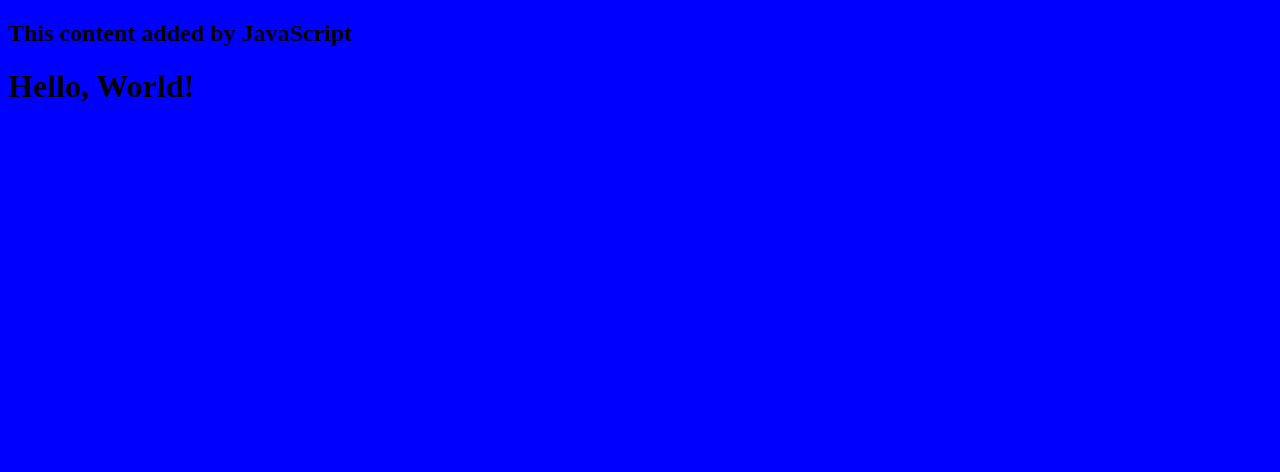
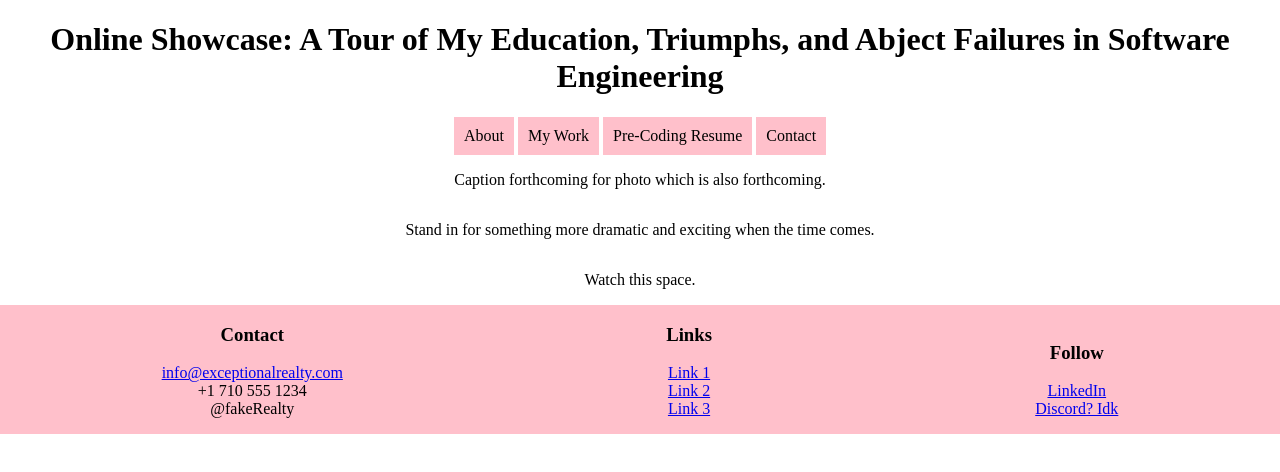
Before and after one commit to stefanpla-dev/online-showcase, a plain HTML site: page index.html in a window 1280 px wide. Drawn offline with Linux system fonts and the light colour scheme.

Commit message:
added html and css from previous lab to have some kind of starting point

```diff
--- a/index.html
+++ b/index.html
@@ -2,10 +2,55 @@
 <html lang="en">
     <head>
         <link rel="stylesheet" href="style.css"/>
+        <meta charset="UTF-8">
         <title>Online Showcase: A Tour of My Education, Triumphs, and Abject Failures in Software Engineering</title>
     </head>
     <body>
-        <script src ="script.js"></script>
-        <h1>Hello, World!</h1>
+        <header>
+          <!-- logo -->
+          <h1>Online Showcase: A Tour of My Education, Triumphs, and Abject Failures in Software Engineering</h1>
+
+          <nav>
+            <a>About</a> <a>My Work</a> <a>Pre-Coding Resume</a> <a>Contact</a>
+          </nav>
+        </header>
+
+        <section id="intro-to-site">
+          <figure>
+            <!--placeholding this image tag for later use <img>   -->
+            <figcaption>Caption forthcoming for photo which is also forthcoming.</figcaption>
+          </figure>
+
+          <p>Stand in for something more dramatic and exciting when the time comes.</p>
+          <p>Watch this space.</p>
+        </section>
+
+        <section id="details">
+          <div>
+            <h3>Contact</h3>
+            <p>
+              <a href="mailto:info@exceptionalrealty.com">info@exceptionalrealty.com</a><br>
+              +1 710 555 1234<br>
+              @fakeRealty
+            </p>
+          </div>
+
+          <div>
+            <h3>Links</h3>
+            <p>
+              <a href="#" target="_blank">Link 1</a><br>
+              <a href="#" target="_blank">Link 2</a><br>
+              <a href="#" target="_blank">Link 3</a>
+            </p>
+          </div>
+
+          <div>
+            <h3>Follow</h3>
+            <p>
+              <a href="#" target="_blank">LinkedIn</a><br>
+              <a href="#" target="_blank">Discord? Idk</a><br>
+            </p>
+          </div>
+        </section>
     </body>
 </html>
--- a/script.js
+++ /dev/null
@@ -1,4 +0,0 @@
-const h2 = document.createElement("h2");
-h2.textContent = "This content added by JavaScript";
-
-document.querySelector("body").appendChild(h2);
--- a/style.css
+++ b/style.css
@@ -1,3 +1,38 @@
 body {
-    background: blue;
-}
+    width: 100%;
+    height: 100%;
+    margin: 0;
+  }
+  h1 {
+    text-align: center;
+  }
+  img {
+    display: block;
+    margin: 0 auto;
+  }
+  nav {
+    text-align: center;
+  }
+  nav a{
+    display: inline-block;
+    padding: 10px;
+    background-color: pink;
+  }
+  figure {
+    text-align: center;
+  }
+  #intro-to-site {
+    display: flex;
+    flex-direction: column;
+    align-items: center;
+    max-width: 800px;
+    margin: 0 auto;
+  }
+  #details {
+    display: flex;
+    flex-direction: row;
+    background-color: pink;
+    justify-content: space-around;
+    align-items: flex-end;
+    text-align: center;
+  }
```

------------------------------------------------------------

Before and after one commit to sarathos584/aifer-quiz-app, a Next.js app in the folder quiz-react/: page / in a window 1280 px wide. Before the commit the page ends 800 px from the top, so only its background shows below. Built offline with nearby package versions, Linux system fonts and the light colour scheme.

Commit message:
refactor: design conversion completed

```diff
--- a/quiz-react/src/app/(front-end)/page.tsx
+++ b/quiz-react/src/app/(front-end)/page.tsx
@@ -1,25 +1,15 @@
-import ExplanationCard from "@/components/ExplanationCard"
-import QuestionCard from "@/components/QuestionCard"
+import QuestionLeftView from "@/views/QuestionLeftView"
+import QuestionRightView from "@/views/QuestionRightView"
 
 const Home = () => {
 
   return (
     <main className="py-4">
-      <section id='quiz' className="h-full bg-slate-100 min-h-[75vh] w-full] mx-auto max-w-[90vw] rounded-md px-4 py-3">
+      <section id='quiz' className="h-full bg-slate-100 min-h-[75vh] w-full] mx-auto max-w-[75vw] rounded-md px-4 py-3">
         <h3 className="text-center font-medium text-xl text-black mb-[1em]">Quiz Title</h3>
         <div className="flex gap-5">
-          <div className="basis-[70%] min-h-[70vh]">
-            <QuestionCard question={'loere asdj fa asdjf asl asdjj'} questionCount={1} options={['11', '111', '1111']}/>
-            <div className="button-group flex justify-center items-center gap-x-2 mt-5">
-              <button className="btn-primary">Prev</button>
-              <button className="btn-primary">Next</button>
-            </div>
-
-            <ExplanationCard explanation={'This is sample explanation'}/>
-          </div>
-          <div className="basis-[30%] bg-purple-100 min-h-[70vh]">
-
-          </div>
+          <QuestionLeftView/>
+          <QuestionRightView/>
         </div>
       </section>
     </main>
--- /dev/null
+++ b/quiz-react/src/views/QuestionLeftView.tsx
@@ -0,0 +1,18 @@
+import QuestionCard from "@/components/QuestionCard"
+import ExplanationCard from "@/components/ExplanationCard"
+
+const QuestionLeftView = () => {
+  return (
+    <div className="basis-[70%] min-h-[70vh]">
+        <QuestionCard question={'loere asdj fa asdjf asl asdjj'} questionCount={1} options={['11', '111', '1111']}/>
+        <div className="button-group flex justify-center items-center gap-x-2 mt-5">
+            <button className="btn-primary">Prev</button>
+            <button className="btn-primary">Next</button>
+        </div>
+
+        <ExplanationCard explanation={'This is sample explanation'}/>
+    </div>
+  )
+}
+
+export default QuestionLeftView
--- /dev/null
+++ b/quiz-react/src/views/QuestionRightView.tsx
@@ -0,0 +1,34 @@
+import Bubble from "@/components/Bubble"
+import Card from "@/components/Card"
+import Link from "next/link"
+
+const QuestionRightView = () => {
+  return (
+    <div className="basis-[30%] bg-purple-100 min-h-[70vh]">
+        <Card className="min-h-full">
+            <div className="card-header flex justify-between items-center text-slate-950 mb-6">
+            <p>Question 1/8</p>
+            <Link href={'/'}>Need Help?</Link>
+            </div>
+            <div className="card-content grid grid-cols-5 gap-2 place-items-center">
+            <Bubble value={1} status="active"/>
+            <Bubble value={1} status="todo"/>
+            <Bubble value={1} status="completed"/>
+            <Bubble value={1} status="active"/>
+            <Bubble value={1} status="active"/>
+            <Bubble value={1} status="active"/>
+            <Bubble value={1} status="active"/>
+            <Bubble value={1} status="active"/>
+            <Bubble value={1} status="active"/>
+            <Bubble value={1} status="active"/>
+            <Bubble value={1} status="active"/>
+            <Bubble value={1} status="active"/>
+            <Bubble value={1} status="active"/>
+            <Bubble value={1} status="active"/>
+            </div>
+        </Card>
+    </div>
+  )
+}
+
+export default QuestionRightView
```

------------------------------------------------------------

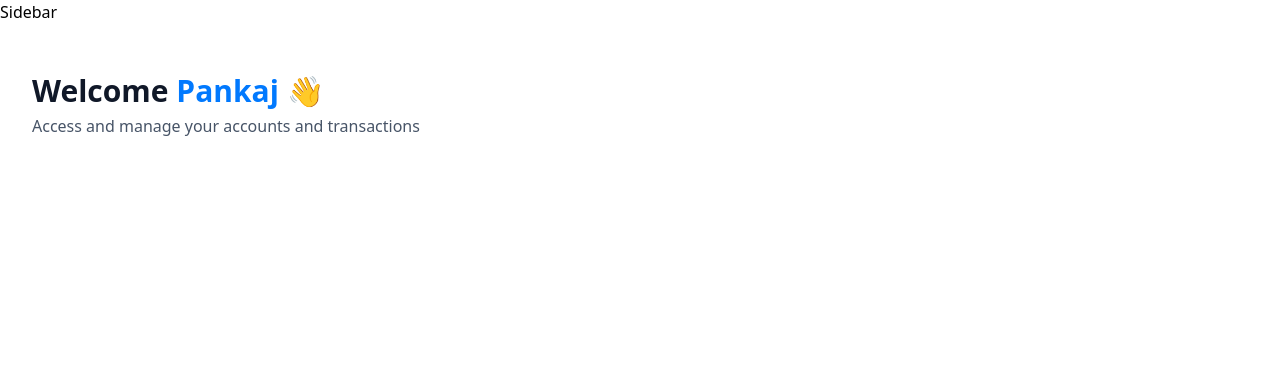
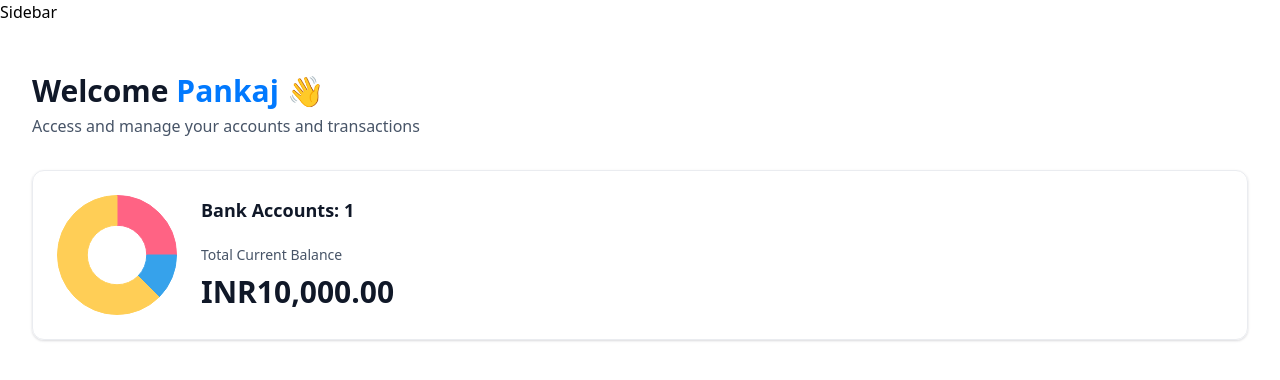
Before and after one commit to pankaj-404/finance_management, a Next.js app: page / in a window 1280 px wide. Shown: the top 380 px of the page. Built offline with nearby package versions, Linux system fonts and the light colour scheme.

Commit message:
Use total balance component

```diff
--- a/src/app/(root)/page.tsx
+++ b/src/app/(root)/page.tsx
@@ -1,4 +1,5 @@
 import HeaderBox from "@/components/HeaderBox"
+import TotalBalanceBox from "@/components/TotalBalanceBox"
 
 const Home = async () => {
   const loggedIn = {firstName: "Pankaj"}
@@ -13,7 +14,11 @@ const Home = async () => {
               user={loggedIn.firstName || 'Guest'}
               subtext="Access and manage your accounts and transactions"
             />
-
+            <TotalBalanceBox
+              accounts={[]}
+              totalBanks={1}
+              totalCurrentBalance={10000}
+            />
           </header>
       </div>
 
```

------------------------------------------------------------

[What to work on] For each line in the entries that contains the string "views", make a copy.

[Output]
+import QuestionLeftView from "@/views/QuestionLeftView"
+import QuestionRightView from "@/views/QuestionRightView"
+++ b/quiz-react/src/views/QuestionLeftView.tsx
+++ b/quiz-react/src/views/QuestionRightView.tsx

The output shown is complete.